What Is Common Equity Tier 1 (CET1)?

Common Equity Tier 1 (CET1) is a component of Tier 1 capital that consists mostly of common stock held by a bank or other financial institution. It is a capital measure that was introduced in 2014 as a precautionary means to protect the economy from a financial crisis. It is expected that all banks should meet the minimum required CET1 ratio of 4.50% by 2019.

Understanding Common Equity Tier 1 (CET1)

Following the 2008 financial crisis, the Basel Committee formulated a reformed set of international standards to review and monitor the capital adequacy of banks. These standards, collectively called Basel III, compare a bank’s assets with its capital to determine if the bank could stand the test of a crisis.
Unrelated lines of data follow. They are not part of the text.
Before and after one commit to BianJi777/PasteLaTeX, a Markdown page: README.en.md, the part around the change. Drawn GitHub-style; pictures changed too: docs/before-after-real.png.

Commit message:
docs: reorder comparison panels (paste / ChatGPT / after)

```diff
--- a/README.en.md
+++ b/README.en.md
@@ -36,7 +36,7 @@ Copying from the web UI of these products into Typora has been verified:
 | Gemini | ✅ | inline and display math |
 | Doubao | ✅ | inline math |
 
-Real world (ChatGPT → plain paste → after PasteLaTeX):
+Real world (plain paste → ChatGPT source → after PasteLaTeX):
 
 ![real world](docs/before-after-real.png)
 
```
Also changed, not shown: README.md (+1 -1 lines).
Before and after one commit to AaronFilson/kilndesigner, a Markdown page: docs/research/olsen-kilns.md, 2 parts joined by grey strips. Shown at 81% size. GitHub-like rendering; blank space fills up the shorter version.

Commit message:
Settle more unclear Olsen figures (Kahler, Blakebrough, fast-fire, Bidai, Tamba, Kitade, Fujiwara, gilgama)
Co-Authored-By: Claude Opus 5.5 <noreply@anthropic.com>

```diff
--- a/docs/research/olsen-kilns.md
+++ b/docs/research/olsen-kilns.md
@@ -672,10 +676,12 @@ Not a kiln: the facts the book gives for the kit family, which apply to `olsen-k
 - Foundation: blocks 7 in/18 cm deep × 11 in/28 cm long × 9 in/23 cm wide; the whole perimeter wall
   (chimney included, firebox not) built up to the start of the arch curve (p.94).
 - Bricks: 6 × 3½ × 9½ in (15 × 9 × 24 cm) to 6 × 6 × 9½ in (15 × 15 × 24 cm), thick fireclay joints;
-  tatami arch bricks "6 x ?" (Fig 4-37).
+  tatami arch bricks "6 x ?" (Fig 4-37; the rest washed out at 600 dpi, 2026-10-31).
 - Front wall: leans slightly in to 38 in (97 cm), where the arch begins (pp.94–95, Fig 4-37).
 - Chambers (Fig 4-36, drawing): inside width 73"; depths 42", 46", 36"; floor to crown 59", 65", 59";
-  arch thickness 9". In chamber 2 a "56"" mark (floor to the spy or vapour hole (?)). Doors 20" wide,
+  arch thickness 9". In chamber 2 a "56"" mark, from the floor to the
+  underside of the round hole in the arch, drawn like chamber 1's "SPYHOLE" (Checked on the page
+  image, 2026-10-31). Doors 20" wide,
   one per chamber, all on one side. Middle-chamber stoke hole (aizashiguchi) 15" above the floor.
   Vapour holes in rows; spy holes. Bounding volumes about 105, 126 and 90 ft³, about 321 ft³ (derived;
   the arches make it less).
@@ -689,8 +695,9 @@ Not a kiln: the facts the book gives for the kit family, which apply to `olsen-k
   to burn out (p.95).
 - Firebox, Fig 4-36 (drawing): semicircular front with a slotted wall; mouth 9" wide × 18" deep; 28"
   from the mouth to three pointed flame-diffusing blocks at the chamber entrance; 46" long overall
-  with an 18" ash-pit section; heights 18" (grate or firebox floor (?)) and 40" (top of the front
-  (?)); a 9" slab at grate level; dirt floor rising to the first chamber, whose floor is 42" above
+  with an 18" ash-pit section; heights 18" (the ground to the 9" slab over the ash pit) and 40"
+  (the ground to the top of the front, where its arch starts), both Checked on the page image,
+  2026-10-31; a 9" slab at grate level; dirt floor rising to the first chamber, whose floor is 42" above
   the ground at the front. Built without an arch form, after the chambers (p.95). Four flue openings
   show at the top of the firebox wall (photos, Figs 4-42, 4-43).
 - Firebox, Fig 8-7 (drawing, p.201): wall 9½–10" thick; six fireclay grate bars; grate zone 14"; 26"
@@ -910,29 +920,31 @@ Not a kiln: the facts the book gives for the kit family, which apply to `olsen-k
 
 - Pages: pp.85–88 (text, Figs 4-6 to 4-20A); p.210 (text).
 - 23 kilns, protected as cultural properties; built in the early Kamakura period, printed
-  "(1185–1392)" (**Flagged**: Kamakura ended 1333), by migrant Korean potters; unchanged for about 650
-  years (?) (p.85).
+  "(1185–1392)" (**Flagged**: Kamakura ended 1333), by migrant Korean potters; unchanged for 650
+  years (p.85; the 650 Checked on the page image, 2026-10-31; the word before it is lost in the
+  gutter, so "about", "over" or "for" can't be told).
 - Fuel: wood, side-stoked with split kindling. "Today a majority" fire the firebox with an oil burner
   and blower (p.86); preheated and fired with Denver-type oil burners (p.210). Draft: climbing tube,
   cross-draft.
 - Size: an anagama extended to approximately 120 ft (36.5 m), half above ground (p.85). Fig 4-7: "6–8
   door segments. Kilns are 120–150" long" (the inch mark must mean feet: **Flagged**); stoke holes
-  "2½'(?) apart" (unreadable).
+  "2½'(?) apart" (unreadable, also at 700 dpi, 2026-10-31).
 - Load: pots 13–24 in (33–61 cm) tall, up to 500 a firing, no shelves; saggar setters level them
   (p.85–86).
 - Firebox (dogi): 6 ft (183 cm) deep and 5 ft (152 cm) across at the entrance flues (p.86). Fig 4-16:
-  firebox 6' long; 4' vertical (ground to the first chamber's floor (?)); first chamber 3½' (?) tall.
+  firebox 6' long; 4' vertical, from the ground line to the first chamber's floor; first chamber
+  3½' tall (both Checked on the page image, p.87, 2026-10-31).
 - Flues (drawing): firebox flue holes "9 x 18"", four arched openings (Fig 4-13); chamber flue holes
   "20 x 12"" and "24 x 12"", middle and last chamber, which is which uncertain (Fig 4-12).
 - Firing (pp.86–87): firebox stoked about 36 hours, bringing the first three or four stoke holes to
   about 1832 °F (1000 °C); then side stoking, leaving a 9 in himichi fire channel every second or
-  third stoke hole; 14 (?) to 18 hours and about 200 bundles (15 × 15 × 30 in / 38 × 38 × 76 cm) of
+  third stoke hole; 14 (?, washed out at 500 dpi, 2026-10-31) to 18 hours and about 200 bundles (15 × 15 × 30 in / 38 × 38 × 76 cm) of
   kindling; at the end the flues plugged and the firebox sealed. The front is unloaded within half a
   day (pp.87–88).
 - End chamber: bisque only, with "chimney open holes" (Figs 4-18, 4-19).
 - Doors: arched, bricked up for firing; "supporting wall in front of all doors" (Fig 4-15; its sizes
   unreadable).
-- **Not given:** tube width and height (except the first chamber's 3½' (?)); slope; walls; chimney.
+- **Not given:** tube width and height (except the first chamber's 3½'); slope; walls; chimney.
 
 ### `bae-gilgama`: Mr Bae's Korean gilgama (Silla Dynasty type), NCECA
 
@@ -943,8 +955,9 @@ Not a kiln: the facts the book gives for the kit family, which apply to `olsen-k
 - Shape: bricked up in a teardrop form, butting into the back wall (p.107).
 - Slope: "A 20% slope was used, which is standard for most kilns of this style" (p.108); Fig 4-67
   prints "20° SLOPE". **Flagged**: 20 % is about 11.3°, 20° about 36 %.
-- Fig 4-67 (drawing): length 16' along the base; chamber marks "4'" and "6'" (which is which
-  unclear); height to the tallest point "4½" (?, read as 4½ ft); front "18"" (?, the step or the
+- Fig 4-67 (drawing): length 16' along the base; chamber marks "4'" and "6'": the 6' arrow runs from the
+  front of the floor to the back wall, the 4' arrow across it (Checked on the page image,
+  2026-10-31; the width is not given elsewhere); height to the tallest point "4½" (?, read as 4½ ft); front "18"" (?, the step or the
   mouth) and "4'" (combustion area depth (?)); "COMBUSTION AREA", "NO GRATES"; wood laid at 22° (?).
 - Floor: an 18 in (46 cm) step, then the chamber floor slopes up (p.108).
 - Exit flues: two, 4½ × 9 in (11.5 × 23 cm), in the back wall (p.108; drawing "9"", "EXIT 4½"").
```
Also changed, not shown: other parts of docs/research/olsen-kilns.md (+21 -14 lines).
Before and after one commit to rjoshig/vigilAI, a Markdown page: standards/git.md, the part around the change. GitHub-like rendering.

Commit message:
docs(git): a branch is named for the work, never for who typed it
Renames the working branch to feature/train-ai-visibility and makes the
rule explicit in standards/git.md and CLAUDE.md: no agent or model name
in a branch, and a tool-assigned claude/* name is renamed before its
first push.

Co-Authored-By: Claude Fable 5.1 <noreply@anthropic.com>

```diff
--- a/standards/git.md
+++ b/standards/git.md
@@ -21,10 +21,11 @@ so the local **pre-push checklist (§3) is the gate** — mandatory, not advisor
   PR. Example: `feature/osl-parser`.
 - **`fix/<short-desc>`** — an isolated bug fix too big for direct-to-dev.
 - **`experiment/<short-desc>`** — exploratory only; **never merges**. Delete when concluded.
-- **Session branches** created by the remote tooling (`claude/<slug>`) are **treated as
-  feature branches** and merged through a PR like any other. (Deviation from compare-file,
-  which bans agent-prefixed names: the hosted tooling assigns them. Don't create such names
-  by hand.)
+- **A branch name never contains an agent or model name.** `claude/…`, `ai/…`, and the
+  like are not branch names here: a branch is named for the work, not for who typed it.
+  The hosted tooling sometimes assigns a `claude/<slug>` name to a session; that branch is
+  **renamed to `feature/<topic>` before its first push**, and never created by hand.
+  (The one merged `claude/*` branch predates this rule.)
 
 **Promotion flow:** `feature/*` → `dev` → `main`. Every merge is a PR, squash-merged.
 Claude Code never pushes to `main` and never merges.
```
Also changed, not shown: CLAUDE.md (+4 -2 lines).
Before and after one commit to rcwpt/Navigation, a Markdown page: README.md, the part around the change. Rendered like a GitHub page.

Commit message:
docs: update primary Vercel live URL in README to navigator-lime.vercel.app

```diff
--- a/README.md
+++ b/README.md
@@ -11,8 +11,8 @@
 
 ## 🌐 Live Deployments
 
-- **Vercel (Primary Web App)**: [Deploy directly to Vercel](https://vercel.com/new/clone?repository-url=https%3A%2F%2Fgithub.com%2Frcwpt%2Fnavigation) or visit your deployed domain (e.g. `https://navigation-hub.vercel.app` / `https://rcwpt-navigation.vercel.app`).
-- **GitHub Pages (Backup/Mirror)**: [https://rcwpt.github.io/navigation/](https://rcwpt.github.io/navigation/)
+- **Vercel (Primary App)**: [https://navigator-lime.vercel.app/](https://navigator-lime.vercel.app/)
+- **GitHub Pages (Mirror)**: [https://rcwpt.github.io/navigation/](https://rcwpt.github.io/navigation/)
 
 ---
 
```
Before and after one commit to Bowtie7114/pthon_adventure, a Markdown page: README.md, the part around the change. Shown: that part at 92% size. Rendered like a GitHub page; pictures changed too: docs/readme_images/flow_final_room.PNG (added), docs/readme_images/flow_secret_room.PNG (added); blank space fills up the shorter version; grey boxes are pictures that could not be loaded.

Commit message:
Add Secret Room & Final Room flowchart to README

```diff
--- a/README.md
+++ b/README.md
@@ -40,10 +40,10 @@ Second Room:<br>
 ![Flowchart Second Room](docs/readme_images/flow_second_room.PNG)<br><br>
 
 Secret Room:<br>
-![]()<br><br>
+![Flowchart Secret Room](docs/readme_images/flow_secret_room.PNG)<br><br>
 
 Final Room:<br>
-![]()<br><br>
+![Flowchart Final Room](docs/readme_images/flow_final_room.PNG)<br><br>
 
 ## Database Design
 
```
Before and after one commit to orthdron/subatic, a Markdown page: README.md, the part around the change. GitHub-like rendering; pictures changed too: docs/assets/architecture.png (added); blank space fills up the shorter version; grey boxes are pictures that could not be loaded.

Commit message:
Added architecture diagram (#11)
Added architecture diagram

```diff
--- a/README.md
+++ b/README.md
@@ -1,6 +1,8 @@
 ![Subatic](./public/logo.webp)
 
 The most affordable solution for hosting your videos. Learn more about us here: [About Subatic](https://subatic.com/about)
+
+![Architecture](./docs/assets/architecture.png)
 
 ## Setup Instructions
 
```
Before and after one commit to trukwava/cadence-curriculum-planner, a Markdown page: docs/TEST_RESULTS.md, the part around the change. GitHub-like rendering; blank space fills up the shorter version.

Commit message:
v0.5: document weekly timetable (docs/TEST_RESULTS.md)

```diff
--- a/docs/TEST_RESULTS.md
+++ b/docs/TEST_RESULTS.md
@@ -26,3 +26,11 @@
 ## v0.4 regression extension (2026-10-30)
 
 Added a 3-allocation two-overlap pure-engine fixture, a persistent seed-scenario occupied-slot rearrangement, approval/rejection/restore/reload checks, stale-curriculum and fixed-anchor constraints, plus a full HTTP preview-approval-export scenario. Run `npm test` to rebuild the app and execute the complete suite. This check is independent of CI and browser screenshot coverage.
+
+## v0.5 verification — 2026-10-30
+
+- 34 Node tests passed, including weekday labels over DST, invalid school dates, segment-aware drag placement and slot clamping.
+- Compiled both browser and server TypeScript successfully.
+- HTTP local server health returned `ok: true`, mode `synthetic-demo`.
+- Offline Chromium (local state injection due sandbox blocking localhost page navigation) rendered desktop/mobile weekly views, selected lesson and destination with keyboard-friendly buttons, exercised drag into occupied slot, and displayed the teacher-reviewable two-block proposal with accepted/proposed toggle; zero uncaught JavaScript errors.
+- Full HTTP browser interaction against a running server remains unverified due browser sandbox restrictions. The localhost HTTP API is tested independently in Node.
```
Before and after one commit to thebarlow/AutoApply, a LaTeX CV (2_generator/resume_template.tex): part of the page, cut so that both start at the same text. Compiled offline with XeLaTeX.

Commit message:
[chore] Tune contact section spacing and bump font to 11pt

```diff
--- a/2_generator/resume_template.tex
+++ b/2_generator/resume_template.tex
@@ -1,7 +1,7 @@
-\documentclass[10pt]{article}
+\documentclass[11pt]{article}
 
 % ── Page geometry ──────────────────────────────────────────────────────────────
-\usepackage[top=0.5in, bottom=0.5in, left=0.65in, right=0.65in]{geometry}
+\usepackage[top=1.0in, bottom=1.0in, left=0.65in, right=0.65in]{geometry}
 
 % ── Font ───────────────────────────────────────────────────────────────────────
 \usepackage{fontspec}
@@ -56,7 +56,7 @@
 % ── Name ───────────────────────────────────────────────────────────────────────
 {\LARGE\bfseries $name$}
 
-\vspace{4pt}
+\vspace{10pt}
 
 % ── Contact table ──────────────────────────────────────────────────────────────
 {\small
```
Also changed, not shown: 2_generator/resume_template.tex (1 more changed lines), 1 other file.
Capital is required by banks to absorb unexpected losses that arise during the normal course of the bank’s operations. The Basel III framework tightens the capital requirements by limiting the type of capital that a bank may include in its different capital tiers and structures. A bank’s capital structure consists of Tier 2 capital, Tier 1 capital and common equity Tier 1 capital.

Key Takeaways

  • Common equity Tier 1 covers the most obvious of equities a bank holds such as cash, stock, etc.
  • The CET1 ratio compares a bank's capital against its assets.
  • Additional Tier 1 capital is comprised of instruments that are not common equity.
  • In the event of a crisis, equity is taken first from Tier 1.
  • A good amount of stress tests against banks use Tier 1 capital as a starting measure to test a bank's liquidity and ability to survive a challenging monetary event.

Calculating Tier 1 Capital

Tier 1 capital is calculated as CET1 capital plus additional Tier 1 capital (AT1). Common equity Tier 1 comprises a bank’s core capital and includes common shares, stock surpluses resulting from the issue of common shares, retained earnings, common shares issued by subsidiaries and held by third parties, and accumulated other comprehensive income (AOCI).

Additional Tier 1 capital is defined as instruments that are not common equity but are eligible to be included in this tier. An example of AT1 capital is a contingent convertible or hybrid security, which has a perpetual term and can be converted into equity when a trigger event occurs. An event that causes a security to be converted to equity occurs when CET1 capital falls below a certain threshold.

CET1 is a measure of bank solvency that gauges a bank’s capital strength.

This measure is better captured by the CET1 ratio, which measures a bank’s capital against its assets. Because not all assets have the same risk, the assets acquired by a bank are weighted based on the credit risk and market risk that each asset presents.

For example, a government bond may be characterized as a "no-risk asset" and given a zero percent risk weighting. On the other hand, a subprime mortgage may be classified as a high-risk asset and weighted 65%. According to Basel III capital and liquidity rules, all banks must have a minimum CET1 to risk-weighted assets (RWA) ratio of 4.50% by 2019.

Common Equity Tier 1 Ratio = Common Equity Tier 1 Capital / Risk-Weighted Assets 

A bank’s capital structure consists of Lower Tier 2, Upper Tier 1, AT1, and CET1. CET1 is at the bottom of the capital structure, which means that in the event of a crisis, any losses incurred are first deducted from this tier. If the deduction results in the CET1 ratio dropping below its regulatory minimum, the bank must build its capital ratio back to the required level or risk being overtaken or shut down by regulators.

During the rebuilding phase, regulators may restrict the bank from paying dividends or employee bonuses. In the case of insolvency, the equity holders bear the losses first followed by the hybrid and convertible bond holders and then Tier 2 capital.

In 2016, the European Banking Authority conducted stress tests using the CET1 ratio to understand how much capital banks would have left in the adverse event of a financial crisis. The tests were done during a troubling period when a lot of banks in the Eurozone were struggling with huge amounts of nonperforming loans (NPL) and declining stock prices. The result of the test showed that most banks would be able to survive a crisis in 2016.